The guy's ego needs no further bloating, but we can't help it: Was there a more entertaining and creative hip-hop act in 2007? In a year when many blue-chip rappers stumbled (50 Cent, T.I., et al.), Mr. West returned with an album every bit as ambitious as his previous two. He's a maximalist, pouring endless hooks ("Good Life"), stadium-rocking samples ("Stronger"), and dizzying trains of thought into each track. Whenever the rampant narcissism and materialism threaten to overwhelm the music, he spits a line like "I'm like the fly Malcolm X / Buy any jeans necessary." M.E.
On LCD Soundsystem's self-titled 2005 debut, James Murphy proved he was disco punk's reigning master of nod-and-wink Moog curlicues and cowbell ruckus. With this follow-up, however, the Brooklyn party-starter stakes out more ambitious territory. Sure, he's still a snarky imp ––"North American Scum" hides its patriotism inside biting sarcasm –– but the existential new wave of "All My Friends" and the singsong elegy of "Someone Great" are more than just stupendous white-boy funk; they're touching. M.E.

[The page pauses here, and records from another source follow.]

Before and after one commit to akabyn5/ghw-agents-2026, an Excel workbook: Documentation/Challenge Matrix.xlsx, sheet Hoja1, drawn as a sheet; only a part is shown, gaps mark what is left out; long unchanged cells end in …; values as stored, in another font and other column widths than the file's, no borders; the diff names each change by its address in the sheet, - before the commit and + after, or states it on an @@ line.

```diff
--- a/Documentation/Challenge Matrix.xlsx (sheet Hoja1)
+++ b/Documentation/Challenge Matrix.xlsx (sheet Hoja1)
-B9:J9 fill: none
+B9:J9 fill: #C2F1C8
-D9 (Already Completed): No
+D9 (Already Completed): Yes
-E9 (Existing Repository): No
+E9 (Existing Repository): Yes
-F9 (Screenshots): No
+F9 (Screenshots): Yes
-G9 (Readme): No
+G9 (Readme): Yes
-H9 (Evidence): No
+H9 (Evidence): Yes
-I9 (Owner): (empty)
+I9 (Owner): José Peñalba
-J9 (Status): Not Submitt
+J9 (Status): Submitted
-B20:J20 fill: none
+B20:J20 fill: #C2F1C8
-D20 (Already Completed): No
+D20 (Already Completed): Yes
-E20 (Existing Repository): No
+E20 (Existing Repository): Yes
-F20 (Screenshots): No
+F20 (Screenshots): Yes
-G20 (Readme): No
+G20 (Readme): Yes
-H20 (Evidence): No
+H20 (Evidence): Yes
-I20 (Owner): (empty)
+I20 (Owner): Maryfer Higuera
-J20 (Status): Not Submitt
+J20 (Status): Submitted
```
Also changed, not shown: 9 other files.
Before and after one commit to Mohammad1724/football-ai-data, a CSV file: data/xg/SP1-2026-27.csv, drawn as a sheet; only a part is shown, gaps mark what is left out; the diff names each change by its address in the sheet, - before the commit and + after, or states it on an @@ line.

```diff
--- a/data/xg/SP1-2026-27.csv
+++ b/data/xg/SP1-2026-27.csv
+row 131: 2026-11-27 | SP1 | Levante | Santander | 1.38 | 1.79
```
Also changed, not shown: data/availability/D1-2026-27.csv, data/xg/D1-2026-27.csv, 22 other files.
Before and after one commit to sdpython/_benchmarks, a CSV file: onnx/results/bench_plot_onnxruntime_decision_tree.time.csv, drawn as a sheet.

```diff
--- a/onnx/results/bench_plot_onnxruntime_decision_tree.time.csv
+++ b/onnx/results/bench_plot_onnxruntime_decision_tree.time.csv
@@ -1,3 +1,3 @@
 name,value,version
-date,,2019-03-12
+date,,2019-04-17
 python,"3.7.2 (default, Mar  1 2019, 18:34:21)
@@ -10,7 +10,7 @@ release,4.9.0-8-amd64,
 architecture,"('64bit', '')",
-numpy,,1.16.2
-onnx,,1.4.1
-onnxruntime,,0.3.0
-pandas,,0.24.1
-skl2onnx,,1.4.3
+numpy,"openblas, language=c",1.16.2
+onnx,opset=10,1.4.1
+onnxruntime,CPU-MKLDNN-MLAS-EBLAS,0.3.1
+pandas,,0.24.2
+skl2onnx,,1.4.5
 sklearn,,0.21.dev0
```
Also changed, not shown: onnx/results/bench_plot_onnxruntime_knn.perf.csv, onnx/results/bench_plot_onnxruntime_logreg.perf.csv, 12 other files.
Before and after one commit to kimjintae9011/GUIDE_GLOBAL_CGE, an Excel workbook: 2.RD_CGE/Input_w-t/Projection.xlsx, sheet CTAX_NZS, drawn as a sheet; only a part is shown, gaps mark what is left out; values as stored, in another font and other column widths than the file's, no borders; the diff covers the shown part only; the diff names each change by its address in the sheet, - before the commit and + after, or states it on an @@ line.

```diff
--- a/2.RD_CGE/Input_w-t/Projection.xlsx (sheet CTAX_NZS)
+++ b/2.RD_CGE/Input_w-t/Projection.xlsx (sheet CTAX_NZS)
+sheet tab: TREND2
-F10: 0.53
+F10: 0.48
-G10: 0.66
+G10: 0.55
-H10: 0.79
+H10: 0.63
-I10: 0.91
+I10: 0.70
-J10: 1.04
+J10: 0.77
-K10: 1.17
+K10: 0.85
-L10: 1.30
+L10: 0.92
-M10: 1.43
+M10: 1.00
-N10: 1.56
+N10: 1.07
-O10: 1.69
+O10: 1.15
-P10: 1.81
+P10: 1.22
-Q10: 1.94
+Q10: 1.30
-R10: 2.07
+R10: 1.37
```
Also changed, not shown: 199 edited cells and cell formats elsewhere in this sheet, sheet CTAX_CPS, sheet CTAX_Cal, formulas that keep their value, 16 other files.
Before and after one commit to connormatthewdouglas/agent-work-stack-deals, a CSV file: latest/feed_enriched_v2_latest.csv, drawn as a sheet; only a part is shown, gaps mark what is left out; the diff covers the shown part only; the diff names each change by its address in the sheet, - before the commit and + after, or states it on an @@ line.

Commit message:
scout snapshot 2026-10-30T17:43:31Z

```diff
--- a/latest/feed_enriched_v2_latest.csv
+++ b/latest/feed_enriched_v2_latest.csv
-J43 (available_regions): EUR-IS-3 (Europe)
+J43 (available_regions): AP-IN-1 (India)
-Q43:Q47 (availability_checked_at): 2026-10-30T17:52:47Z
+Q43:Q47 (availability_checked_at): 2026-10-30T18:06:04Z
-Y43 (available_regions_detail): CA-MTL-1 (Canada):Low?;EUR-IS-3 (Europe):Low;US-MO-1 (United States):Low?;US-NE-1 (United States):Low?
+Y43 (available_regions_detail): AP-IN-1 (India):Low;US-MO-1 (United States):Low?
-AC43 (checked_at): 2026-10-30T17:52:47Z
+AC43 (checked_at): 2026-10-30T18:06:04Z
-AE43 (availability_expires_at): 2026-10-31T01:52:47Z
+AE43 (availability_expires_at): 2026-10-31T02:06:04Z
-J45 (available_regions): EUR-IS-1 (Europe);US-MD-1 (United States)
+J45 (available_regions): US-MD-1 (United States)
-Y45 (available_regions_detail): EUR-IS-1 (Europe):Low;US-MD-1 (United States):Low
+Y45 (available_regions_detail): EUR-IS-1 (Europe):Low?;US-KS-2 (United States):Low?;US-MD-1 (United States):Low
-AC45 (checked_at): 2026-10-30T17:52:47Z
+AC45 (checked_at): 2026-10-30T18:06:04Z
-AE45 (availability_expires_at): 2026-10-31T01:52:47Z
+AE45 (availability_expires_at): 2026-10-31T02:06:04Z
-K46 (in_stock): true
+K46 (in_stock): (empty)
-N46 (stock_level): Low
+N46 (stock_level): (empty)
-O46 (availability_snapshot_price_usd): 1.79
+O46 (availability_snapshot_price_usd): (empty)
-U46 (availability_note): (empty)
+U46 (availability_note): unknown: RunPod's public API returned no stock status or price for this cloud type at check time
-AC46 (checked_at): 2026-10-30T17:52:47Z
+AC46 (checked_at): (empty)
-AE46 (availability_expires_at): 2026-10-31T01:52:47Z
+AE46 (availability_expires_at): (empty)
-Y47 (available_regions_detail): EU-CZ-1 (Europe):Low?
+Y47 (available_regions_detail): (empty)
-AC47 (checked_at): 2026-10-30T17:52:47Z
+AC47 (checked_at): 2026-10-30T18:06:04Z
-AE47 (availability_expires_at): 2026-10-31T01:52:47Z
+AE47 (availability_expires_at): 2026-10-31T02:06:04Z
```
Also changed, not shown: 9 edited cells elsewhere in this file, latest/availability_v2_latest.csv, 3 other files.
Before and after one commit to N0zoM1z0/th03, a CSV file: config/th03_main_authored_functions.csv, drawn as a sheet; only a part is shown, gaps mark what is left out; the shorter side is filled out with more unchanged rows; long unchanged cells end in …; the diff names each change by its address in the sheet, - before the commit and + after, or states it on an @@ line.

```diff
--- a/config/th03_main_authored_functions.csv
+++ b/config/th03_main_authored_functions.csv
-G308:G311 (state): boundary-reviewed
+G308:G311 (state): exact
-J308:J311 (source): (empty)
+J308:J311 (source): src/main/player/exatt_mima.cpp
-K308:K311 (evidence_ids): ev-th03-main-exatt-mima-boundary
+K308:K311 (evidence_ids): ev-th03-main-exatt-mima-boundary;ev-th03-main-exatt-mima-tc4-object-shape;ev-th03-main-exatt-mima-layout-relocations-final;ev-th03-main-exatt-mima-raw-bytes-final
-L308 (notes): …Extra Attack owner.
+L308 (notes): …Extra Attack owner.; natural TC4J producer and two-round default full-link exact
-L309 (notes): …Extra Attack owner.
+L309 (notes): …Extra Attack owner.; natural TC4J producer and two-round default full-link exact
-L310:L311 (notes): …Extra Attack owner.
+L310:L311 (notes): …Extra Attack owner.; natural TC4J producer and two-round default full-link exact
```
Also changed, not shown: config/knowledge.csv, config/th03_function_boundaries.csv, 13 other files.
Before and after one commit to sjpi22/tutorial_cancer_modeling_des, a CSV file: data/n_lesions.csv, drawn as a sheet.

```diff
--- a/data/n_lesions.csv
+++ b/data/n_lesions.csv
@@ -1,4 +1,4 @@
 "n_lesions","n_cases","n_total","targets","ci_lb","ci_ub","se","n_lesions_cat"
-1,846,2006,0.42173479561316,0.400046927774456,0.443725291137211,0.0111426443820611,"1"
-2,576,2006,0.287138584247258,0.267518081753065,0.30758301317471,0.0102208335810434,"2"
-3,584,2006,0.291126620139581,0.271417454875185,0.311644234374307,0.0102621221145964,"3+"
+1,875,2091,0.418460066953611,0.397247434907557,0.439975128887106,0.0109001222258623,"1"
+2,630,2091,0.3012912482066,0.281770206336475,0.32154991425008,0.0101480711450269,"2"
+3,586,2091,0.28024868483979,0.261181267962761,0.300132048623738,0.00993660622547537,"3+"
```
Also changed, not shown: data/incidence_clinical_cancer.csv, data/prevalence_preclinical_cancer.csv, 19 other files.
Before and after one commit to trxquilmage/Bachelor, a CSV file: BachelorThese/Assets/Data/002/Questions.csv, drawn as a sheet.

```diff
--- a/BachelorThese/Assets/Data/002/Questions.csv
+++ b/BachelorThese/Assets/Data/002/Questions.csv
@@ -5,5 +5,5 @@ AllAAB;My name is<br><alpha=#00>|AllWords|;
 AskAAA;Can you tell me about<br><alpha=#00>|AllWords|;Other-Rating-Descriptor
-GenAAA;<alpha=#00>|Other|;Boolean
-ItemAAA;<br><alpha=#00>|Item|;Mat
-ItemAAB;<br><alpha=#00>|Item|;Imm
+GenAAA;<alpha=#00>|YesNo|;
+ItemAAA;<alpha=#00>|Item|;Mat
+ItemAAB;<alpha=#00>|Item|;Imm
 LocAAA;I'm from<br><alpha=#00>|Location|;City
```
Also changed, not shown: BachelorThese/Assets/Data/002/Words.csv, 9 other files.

On 2004's Funeral, Win Butler and his appealingly ragtag cohorts in Arcade Fire made the loss of several family members sound like the end of the world. For Neon Bible, the Canadian band's sophomore full-length, Butler turned things inside out, worrying over God and war in lushly appointed chamber-pop epics that make the end of the world resonate like a close-to-home calamity. That's not to suggest that Neon Bible, most of which was recorded in a converted church outside Montreal, forgoes the wide-angle grandeur that first endeared the band to the drama queens of Blogland. (For proof of Butler's theatrical streak, proceed directly to the organ-enriched "Intervention," which ought to earn a cease-and-desist from Andrew Lloyd Webber –– or Ian McCulloch –– any day now.) But in a year clogged with empty indie-scene bombast signifying little but the increasing affordability of high-end recording gear, Arcade Fire made their histrionics say something. Something scary and terrible and uplifting, all at once. M.W.
Antiestablishment anger is as crucial an element of rock'n'roll as cars and girls, but where do you turn when the escapism becomes as stultifying and stringent as the world you're seeking to escape? Where do you go to scream when punk rock is the establishment? No small thanks to producer Butch Vig, who knows a thing or two about helping scrappy, sneering underground acts craft big-sounding Big Statement albums, New Wave is a beacon: Come this way, and come as you are. Yet where Nirvana (publicly, anyway) retreated from and undermined Nevermind's poppier, crowd-pleasing tendencies, Against Me! revel in New Wave's –– the bop-bop-bop chorus of "Thrash Unreal" is more liberating than a thousand middle fingers, although punk purists may beg, loudly, to differ. From the title track's opening strums and chimes –– every bit the drop-what-you're-doing clarion call of "Smells Like Teen Spirit" –– Howitzer-throated Tom Gabel and his Gainesville rabble-rousers use every inch of space that Vig's Imax-size palette allows, even if the message within is as simple as it ever was: Question authority, question yourself. But it's got a massive beat, and you can (slam) dance to it. In a perfect world, New Wave would have been greeted with the adulation and success the similarly agitpop American Idiot received. But in a perfect world, Against Me! would have no reason to exist. S.K.